“We have the right coach leading our football program in Scott Satterfield,” Appalachian State AD Doug Gillin said in a statement. “In nearly three years as head coach, he has stayed true to his convictions, built the program the right way and set Appalachian State football up for sustainable success both in the Sun Belt Conference and at the national level.”

Satterfield had earned $375,000 annually, ahead of only Louisiana-Monroe’s Todd Berry at $360,000 a year.

Satterfield, 42, is 14-14 in his third season at the Boone, N.C., school. He led the Mountaineers to a 7-5 mark in their debut Sun Belt season, and has the club at 3-1 to start the 2015 campaign.

“It’s exciting for my family and me to know that we’re going to be at Appalachian for the foreseeable future,” Satterfield added. “I’m living a dream by being the head coach at my alma mater and can’t wait to continue to work hard to help this program reach heights that it has never reached before.”

Wisconsin announces 10-year agreement with Under Armour

Joel Stave
Associated Press

What has long been rumored became fact Friday, as Wisconsin announced a 10-year agreement with Under Armour.

“I am absolutely thrilled about our new partnership with Under Armour,” AD Barry Alvarez said in a statement. “Kevin Plank and his team have established a brand that fits perfectly with the Wisconsin athletics story and culture.

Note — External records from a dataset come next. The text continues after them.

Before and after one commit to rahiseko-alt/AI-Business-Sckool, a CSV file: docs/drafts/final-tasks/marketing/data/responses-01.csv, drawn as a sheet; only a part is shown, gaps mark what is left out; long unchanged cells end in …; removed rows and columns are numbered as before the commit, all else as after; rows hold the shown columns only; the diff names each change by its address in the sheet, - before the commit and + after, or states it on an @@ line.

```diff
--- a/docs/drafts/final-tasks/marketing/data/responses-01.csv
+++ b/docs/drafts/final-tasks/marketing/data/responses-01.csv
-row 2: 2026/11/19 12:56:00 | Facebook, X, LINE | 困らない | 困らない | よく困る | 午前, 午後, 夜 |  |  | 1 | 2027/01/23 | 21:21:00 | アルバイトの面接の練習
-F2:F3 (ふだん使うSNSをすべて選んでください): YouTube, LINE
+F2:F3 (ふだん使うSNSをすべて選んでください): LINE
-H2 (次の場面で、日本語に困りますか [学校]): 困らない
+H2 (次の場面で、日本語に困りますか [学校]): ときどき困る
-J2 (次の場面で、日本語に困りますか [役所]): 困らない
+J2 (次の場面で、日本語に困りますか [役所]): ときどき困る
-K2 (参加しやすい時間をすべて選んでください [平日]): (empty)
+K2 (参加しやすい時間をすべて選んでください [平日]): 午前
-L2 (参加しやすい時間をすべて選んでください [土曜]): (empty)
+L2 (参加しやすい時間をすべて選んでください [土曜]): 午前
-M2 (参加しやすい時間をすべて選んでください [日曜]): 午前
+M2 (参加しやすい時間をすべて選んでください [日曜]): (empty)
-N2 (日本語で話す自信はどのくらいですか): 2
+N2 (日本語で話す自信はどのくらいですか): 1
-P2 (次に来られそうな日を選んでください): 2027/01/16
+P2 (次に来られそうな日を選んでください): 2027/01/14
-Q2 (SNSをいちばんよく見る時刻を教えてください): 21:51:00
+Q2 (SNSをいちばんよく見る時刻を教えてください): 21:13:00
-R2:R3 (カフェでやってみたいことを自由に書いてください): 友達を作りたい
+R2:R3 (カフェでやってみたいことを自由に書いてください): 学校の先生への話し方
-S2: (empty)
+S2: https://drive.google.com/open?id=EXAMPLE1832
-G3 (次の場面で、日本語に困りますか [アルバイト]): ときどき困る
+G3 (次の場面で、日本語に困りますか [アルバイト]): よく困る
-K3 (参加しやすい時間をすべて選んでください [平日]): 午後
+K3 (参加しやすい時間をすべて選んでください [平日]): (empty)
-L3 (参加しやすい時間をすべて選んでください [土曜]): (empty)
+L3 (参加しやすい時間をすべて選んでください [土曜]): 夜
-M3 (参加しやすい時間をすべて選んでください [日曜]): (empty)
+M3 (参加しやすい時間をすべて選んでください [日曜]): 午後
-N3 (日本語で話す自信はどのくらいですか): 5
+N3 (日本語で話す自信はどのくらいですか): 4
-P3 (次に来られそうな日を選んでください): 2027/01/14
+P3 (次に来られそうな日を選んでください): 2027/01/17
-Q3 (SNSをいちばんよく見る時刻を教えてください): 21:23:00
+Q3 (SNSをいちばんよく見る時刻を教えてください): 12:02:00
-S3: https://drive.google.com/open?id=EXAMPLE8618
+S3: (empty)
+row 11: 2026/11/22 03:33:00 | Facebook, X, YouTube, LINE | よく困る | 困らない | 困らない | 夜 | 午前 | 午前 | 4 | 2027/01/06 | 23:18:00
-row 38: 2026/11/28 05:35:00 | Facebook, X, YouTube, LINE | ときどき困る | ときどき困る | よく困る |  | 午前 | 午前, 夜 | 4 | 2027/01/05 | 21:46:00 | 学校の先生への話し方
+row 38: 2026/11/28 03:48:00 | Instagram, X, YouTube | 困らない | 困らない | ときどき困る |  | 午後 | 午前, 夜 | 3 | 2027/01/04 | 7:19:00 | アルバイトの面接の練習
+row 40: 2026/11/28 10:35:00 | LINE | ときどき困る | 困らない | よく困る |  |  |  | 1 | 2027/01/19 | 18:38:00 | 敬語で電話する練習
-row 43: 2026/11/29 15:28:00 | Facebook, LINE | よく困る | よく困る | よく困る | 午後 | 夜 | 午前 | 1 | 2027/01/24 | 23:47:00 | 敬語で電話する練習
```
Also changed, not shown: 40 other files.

Our primary focus at Wisconsin is, of course, our student-athletes, and Under Armour’s passion and commitment to high quality and innovation will benefit our student-athletes for years to come. Our entire department is looking forward to a long and mutually productive relationship with the Under Armour team.”

The new deal will pay the Badgers a total of $7 million in cash and product in 2015-16 and is valued at $96 million over the life of the contract, good for second in the Big Ten, trailing only Nike’s new contract with Michigan.

Hidden within the contract are two nuggets that UA offered to sway the Badgers away from Adidas, from the Portland Business Journal:

Wisconsin will get as much as $500,000 from Under Armour to “rebrand” athletic facilities. It’ll get $150,000 to build out an Under Armour retail space in a campus gift shop called Bucky’s Locker Room. It also gets two summer internships for students at Under Armour’s Baltimore headquarters.

“The University of Wisconsin is an institution built on the highest values of academic excellence, and we are extremely proud to be teaming up with one of the most vibrant, distinctive and successful athletic programs in the country to help elevate the performance of all Badgers with innovative footwear and apparel,” added Plank.

Wisconsin’s departure continues to weaken the stronghold Adidas had built in the Midwest after losing Michigan to Nike and Notre Dame to Under Armour in recent years (the company still owns apparel rights for Indiana and Nebraska). The Badgers are now the 41st Division I athletics department and 17th FBS program to join UA.